Various tribes fought on each side in King William's War, Queen Anne's War, Dummer's War, King George's War, the French and Indian War, allying with British or French colonists according to their own self interests. Indian tribes differed in their alliances during the American Revolution and the War of 1812; the Cherokees supported the British in the Revolutionary War and raided frontier American settlements in the hope of driving out the settlers, four Iroquois tribes fought against the Patriots. Other tribes fought for the American Patriots, such as the Oneida people and Tuscarora people of the Iroquois Confederacy in New York. British merchants and government agents began supplying weapons to Indians living in the United States following the Revolution in the hope that, if a war broke out, they would fight on the British side; the British further planned to set up an Indian nation in the Ohio-Wisconsin area to block further American expansion. The US protested and went to war in 1812. Most Indian tribes supported the British those allied with Tecumseh, but they were defeated by General William Henry Harrison.

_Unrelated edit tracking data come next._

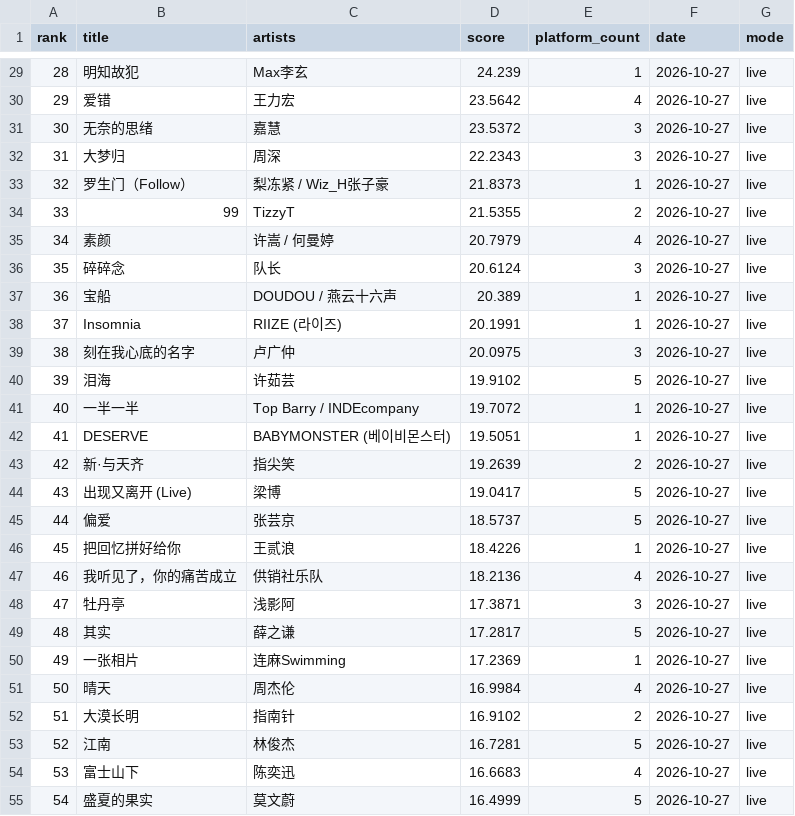
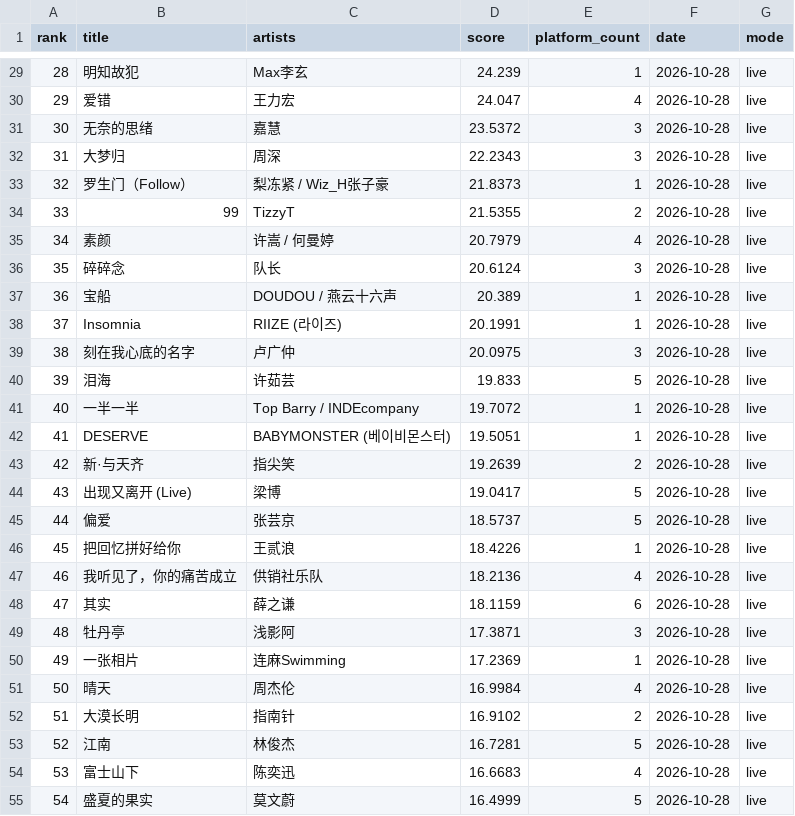
Before and after one commit to arnoldhao/resonance, a CSV file: dist/data/latest.csv, drawn as a sheet; only a part is shown, gaps mark what is left out; the diff covers the shown part only.

```diff
--- a/dist/data/latest.csv
+++ b/dist/data/latest.csv
@@ -29,27 +29,27 @@
-"28","明知故犯","Max李玄","24.239","1","2026-10-27","live"
-"29","爱错","王力宏","23.5642","4","2026-10-27","live"
-"30","无奈的思绪","嘉慧","23.5372","3","2026-10-27","live"
-"31","大梦归","周深","22.2343","3","2026-10-27","live"
-"32","罗生门（Follow）","梨冻紧 / Wiz_H张子豪","21.8373","1","2026-10-27","live"
-"33","99","TizzyT","21.5355","2","2026-10-27","live"
-"34","素颜","许嵩 / 何曼婷","20.7979","4","2026-10-27","live"
-"35","碎碎念","队长","20.6124","3","2026-10-27","live"
-"36","宝船","DOUDOU / 燕云十六声","20.389","1","2026-10-27","live"
-"37","Insomnia","RIIZE (라이즈)","20.1991","1","2026-10-27","live"
-"38","刻在我心底的名字","卢广仲","20.0975","3","2026-10-27","live"
-"39","泪海","许茹芸","19.9102","5","2026-10-27","live"
-"40","一半一半","Top Barry / INDEcompany","19.7072","1","2026-10-27","live"
-"41","DESERVE","BABYMONSTER (베이비몬스터)","19.5051","1","2026-10-27","live"
-"42","新·与天齐","指尖笑","19.2639","2","2026-10-27","live"
-"43","出现又离开 (Live)","梁博","19.0417","5","2026-10-27","live"
-"44","偏爱","张芸京","18.5737","5","2026-10-27","live"
-"45","把回忆拼好给你","王贰浪","18.4226","1","2026-10-27","live"
-"46","我听见了，你的痛苦成立","供销社乐队","18.2136","4","2026-10-27","live"
-"47","牡丹亭","浅影阿","17.3871","3","2026-10-27","live"
-"48","其实","薛之谦","17.2817","5","2026-10-27","live"
-"49","一张相片","连麻Swimming","17.2369","1","2026-10-27","live"
-"50","晴天","周杰伦","16.9984","4","2026-10-27","live"
-"51","大漠长明","指南针","16.9102","2","2026-10-27","live"
-"52","江南","林俊杰","16.7281","5","2026-10-27","live"
-"53","富士山下","陈奕迅","16.6683","4","2026-10-27","live"
-"54","盛夏的果实","莫文蔚","16.4999","5","2026-10-27","live"
+"28","明知故犯","Max李玄","24.239","1","2026-10-28","live"
+"29","爱错","王力宏","24.047","4","2026-10-28","live"
+"30","无奈的思绪","嘉慧","23.5372","3","2026-10-28","live"
+"31","大梦归","周深","22.2343","3","2026-10-28","live"
+"32","罗生门（Follow）","梨冻紧 / Wiz_H张子豪","21.8373","1","2026-10-28","live"
+"33","99","TizzyT","21.5355","2","2026-10-28","live"
+"34","素颜","许嵩 / 何曼婷","20.7979","4","2026-10-28","live"
+"35","碎碎念","队长","20.6124","3","2026-10-28","live"
+"36","宝船","DOUDOU / 燕云十六声","20.389","1","2026-10-28","live"
+"37","Insomnia","RIIZE (라이즈)","20.1991","1","2026-10-28","live"
+"38","刻在我心底的名字","卢广仲","20.0975","3","2026-10-28","live"
+"39","泪海","许茹芸","19.833","5","2026-10-28","live"
+"40","一半一半","Top Barry / INDEcompany","19.7072","1","2026-10-28","live"
+"41","DESERVE","BABYMONSTER (베이비몬스터)","19.5051","1","2026-10-28","live"
+"42","新·与天齐","指尖笑","19.2639","2","2026-10-28","live"
+"43","出现又离开 (Live)","梁博","19.0417","5","2026-10-28","live"
+"44","偏爱","张芸京","18.5737","5","2026-10-28","live"
+"45","把回忆拼好给你","王贰浪","18.4226","1","2026-10-28","live"
+"46","我听见了，你的痛苦成立","供销社乐队","18.2136","4","2026-10-28","live"
+"47","其实","薛之谦","18.1159","6","2026-10-28","live"
+"48","牡丹亭","浅影阿","17.3871","3","2026-10-28","live"
+"49","一张相片","连麻Swimming","17.2369","1","2026-10-28","live"
+"50","晴天","周杰伦","16.9984","4","2026-10-28","live"
+"51","大漠长明","指南针","16.9102","2","2026-10-28","live"
+"52","江南","林俊杰","16.7281","5","2026-10-28","live"
+"53","富士山下","陈奕迅","16.6683","4","2026-10-28","live"
+"54","盛夏的果实","莫文蔚","16.4999","5","2026-10-28","live"
```
Also changed, not shown: 120 edited cells elsewhere in this file, 56 other files.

The War of 1812 spread to Indian rivalries, as well. Many refugees from defeated tribes went over the border to Canada. During the early 19th century, the federal government was under pressure by settlers in many regions to expel Indians from their areas; the Indian Removal Act of 1830 offered Indians the choices of assimilating and giving up tribal membership, relocation to an Indian reservation with an exchange or payment for lands, or moving west. Some resisted most notably the Seminoles in a series of wars in Florida, they were never defeated. The United States gave up on the remainder, by living defensively deep in the swamps and Everglades. Others were moved to reservations west of the Mississippi River, most famously the Cherokee whose relocation was call